### Work task
Copy each line in the data that includes the word "thay".

[Version comparison data]
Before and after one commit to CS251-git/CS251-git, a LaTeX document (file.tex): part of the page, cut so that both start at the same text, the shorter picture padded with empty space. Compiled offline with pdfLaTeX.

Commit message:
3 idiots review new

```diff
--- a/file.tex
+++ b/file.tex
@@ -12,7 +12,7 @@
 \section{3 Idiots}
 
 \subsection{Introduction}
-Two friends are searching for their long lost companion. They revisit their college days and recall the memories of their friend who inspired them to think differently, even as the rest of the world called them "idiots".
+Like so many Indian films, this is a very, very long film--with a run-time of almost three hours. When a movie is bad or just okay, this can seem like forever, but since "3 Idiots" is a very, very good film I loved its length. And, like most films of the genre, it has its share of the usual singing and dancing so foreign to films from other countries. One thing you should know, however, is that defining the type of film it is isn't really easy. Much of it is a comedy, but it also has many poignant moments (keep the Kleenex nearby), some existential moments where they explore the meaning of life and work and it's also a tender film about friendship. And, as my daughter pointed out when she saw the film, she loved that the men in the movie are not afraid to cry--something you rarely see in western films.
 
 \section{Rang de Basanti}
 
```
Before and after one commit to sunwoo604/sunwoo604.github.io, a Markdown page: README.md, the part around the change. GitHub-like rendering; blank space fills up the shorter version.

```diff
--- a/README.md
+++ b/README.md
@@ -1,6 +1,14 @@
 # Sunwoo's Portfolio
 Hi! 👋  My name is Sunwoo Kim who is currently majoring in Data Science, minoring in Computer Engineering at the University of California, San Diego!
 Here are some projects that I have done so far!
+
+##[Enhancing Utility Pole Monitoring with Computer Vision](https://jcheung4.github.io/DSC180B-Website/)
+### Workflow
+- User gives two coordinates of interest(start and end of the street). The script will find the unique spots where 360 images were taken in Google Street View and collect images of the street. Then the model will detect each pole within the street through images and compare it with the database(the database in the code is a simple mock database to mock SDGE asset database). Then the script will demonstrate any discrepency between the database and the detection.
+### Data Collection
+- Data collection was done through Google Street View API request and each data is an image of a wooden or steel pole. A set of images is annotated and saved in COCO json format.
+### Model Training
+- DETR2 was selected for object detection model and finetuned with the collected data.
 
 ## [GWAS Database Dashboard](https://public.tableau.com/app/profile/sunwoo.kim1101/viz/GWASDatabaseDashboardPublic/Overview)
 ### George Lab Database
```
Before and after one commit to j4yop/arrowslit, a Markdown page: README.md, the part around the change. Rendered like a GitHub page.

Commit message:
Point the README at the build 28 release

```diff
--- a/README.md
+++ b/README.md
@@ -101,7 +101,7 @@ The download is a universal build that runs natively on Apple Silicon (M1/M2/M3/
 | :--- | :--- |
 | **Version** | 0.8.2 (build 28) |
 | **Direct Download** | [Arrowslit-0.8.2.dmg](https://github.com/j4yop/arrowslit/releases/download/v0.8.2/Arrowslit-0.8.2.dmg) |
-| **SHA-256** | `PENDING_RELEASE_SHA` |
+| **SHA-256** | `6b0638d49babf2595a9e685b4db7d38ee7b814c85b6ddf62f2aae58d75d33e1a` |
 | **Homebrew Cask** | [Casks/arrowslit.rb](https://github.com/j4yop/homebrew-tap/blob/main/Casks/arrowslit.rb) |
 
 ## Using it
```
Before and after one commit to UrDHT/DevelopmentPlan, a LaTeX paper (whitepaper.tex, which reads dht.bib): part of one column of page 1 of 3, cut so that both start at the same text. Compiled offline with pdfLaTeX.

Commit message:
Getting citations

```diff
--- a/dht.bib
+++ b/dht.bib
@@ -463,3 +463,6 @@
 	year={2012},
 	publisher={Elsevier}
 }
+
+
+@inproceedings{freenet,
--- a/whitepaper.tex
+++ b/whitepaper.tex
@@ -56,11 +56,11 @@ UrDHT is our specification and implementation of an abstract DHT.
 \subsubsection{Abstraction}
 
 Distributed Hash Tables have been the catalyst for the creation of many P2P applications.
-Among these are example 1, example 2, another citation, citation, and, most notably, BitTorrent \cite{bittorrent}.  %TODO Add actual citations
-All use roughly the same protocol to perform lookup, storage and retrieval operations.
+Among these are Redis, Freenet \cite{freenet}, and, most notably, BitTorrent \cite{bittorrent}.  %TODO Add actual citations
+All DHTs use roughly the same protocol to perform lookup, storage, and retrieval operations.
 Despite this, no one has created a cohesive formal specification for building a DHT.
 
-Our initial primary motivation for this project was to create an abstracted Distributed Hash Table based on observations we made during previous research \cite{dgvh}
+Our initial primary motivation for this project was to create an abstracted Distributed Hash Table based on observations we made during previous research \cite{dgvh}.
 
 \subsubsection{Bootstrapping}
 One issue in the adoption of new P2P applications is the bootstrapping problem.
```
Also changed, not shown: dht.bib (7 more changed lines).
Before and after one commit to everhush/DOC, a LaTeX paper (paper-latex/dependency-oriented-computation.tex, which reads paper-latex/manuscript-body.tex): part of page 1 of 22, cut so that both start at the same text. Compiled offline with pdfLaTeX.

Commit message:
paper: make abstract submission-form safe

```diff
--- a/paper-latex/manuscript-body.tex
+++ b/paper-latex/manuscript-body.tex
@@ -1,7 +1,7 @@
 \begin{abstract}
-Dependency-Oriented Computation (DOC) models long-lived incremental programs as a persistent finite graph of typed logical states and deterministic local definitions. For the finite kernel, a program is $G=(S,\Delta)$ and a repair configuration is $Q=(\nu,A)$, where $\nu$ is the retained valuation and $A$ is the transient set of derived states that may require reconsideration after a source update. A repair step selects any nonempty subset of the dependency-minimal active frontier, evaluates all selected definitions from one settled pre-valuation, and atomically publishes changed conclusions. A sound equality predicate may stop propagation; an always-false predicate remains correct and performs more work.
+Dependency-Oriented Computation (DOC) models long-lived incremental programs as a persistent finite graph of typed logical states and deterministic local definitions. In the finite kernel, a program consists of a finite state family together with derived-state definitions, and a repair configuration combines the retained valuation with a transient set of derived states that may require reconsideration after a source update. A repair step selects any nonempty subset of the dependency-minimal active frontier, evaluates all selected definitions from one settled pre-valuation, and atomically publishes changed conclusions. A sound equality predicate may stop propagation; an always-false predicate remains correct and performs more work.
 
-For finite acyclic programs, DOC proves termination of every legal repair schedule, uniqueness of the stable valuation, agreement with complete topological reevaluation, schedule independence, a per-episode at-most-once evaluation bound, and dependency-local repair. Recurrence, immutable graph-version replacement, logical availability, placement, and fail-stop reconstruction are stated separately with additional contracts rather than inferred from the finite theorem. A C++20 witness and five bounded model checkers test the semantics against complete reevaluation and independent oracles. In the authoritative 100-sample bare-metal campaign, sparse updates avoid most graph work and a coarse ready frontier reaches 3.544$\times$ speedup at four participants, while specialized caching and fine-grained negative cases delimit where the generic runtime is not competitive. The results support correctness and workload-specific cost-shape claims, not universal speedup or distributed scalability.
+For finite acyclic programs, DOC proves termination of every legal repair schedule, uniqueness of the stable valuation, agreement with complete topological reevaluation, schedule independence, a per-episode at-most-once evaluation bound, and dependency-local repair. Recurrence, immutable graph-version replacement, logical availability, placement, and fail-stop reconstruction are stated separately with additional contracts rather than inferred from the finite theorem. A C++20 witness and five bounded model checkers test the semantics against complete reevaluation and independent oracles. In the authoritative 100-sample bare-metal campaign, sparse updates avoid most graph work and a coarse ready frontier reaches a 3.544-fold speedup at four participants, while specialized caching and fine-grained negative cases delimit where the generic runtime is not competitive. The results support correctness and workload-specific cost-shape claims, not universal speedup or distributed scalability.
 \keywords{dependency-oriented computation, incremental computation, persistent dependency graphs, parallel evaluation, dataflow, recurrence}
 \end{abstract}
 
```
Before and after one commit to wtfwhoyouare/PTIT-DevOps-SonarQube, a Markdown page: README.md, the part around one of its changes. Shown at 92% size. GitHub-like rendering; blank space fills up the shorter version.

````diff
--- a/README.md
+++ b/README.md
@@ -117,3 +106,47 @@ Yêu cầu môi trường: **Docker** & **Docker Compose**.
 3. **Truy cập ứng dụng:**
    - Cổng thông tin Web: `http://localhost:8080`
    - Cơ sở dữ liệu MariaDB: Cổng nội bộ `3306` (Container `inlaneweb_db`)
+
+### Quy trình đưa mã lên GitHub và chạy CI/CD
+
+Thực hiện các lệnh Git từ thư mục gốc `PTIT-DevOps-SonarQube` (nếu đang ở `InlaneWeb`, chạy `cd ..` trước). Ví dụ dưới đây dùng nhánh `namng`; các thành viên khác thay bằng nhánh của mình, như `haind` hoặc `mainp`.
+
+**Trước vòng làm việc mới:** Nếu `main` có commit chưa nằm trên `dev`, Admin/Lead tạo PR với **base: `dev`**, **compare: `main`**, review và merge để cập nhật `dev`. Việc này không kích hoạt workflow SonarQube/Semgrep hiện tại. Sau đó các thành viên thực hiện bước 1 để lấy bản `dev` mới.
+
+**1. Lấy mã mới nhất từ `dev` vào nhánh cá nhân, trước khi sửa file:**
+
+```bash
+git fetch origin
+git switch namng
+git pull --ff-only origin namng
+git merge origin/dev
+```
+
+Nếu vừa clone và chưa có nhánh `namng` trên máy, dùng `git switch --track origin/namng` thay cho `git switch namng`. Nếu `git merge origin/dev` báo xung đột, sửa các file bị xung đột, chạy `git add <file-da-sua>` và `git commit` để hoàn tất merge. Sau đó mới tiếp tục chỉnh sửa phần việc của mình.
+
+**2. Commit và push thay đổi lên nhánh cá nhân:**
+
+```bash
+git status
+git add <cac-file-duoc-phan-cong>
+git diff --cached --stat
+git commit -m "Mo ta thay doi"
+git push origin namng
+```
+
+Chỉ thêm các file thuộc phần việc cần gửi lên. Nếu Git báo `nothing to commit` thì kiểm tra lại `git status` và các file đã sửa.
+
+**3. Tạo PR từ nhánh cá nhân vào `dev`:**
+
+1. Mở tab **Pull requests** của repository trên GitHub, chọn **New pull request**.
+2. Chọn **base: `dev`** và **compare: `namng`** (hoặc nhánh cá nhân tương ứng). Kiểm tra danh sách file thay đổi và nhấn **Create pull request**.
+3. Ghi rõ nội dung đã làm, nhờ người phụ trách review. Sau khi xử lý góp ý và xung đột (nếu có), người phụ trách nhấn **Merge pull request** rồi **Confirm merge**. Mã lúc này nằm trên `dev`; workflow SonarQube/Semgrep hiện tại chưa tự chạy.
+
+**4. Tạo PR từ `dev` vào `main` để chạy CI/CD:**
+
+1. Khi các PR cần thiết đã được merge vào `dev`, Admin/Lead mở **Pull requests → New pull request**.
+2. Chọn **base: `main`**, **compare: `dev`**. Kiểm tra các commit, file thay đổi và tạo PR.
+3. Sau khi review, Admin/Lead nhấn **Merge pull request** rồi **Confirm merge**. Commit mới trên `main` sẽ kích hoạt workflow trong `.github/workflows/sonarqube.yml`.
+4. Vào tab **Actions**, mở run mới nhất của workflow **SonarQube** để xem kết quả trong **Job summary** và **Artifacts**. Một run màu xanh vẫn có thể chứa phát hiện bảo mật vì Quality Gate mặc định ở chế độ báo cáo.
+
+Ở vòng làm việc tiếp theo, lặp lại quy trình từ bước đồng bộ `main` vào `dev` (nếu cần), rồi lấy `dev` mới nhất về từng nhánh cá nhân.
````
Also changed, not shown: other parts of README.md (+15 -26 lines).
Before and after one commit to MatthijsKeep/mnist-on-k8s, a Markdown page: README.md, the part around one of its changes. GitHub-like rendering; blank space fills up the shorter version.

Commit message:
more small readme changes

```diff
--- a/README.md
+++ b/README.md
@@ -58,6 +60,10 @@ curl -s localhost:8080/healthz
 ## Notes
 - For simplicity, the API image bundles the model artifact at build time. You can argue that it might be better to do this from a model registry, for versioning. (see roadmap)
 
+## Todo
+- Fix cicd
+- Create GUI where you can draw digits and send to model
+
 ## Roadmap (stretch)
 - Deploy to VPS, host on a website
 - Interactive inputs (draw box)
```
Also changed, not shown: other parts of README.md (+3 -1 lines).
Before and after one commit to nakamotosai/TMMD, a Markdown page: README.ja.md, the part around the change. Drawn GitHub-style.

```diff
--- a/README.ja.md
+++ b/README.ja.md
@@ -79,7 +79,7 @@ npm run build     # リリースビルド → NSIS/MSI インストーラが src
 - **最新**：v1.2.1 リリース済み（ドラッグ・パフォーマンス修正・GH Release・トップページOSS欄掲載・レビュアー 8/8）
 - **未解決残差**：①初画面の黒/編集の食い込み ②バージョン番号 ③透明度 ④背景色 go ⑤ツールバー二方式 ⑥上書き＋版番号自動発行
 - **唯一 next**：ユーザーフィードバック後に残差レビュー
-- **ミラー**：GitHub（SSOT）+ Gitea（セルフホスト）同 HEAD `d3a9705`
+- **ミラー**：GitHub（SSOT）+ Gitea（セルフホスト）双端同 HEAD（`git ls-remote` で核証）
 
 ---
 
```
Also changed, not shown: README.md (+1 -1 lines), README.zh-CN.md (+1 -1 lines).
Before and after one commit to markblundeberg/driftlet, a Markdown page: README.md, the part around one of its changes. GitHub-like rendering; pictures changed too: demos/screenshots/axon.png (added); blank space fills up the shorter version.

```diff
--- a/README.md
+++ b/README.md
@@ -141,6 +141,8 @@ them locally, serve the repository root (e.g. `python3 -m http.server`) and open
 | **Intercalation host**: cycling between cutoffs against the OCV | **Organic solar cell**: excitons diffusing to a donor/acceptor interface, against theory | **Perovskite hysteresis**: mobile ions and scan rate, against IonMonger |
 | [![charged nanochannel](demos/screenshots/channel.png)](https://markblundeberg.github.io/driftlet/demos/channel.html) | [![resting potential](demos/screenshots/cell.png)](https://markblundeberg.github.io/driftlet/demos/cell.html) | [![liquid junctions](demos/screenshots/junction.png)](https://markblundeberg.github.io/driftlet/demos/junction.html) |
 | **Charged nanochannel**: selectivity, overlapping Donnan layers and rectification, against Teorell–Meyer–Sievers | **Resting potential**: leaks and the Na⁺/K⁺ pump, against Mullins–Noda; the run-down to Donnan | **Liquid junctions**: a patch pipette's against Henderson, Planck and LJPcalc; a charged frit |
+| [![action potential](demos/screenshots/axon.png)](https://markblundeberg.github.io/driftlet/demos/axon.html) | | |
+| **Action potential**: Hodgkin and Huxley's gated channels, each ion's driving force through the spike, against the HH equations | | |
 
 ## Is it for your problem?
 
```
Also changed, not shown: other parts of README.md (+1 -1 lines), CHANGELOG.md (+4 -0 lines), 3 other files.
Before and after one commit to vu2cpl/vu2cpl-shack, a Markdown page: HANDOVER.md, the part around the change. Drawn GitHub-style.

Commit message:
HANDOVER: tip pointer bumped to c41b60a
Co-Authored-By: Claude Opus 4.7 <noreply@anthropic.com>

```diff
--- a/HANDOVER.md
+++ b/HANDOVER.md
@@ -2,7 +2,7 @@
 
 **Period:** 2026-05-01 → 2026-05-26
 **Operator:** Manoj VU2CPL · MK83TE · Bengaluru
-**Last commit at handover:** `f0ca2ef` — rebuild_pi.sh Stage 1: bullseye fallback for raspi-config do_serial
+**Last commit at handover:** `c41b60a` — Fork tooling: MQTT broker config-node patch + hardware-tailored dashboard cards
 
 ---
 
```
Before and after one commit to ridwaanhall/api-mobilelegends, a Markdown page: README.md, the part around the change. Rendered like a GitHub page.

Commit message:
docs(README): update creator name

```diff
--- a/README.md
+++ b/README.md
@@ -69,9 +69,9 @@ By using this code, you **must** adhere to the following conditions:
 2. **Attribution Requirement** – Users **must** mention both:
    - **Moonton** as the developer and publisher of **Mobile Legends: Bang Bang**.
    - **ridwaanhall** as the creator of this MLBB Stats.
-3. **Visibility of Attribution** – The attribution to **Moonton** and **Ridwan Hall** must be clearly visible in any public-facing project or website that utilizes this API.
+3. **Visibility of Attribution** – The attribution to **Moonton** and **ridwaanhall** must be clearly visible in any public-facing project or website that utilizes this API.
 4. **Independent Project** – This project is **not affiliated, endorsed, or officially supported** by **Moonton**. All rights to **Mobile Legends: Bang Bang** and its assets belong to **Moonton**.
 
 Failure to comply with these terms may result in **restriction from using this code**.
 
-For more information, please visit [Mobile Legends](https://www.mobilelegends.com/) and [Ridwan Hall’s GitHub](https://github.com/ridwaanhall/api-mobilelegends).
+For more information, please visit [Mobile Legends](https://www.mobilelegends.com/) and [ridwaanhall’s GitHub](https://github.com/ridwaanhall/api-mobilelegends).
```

### Answer
+Thực hiện các lệnh Git từ thư mục gốc `PTIT-DevOps-SonarQube` (nếu đang ở `InlaneWeb`, chạy `cd ..` trước). Ví dụ dưới đây dùng nhánh `namng`; các thành viên khác thay bằng nhánh của mình, như `haind` hoặc `mainp`.
+Nếu vừa clone và chưa có nhánh `namng` trên máy, dùng `git switch --track origin/namng` thay cho `git switch namng`. Nếu `git merge origin/dev` báo xung đột, sửa các file bị xung đột, chạy `git add <file-da-sua>` và `git commit` để hoàn tất merge. Sau đó mới tiếp tục chỉnh sửa phần việc của mình.
+**2. Commit và push thay đổi lên nhánh cá nhân:**
+git commit -m "Mo ta thay doi"
+2. Chọn **base: `dev`** và **compare: `namng`** (hoặc nhánh cá nhân tương ứng). Kiểm tra danh sách file thay đổi và nhấn **Create pull request**.
+2. Chọn **base: `main`**, **compare: `dev`**. Kiểm tra các commit, file thay đổi và tạo PR.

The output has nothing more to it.